The southern part of Brazil alone, so far as we yet know, is the native country of this very pretty and wellmarked species, and numerous are the specimens that from time to time are sent to Europe from that great emporium of bird skins, Rio de Janeiro.
In some notes kindly transmitted to me by Mr. Reeves, that gentleman states that it inhabits the Provinces of Rio de Janeiro, Santa Catharina and Bahia; that it may be seen in the neighbourhood of Rio from May until November, but never very near the city, and that at the same period it is equally abundant at Novo Friburgo.
The markings of this species are so distinct and so different from those of every other Humming Bird, that it is impossible to confound it with either of them. The sexes closely resemble each other in their markings and in the colouring of their plumage, and the young at an early age assume the adult livery.
The nest, which is of a rather large cup-shaped form, is a very beautiful structure, inwardly composed of thistle-down, and outwardly of moss thickly interwoven with strong cobwebs, over which it is coated with flat pieces of reddish-orange and buffy-white lichens, with occasionally the additional decoration of soft downy feathers. It is generally placed in the forked branch of a shrub.

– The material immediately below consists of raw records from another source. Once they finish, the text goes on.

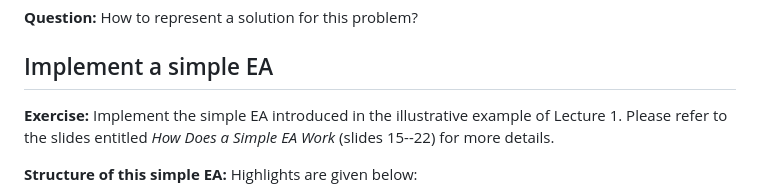
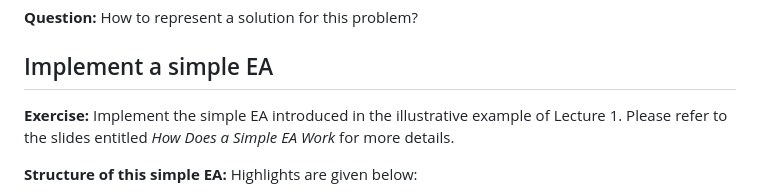
Before and after one commit to SUSTech-EC2023/lab1-hezonghan, a Markdown page: README.md, the part around the change. Drawn GitHub-style.

```diff
--- a/README.md
+++ b/README.md
@@ -31,7 +31,7 @@ end
 
 ## Implement a simple EA
 **Exercise:** Implement the simple EA introduced in the illustrative example of Lecture 1.
-Please refer to the slides entitled *How Does a Simple EA Work* (slides 15--22) for more details.
+Please refer to the slides entitled *How Does a Simple EA Work* for more details.
 
 **Structure of this simple EA:** Highlights are given below:
 * Binary representation of individuals.
```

The eggs, as usual, are two in number, oblong in form and of a snowy whiteness.
Mr. Reeves states that the local name of the bird is Papa branca, and that it utters two different cries: one on the wing, which resembles Jack, Jack, Jack; and another when at rest, like Klaw, klaw, jip, jip.
Head, all the upper surface, wing-coverts, chin and sides of the neck, abdomen and flanks deep shining grass-green; on the centre of the throat and breast a large patch of white; lower part of the abdomen and under tail-coverts white; wings purplish brown; two middle tail-feathers deep shining grass-green, the remainder bluish black, the three outer ones tipped with white; upper mandible black; basal two-thirds of the lower mandible fleshy, apical third brown; feet brown.
The figures are of the natural size.
Featuring all 422 illustrated species from John Gould’s A Monograph of the Trochilidæ, or Family of Humming-Birds arranged by color.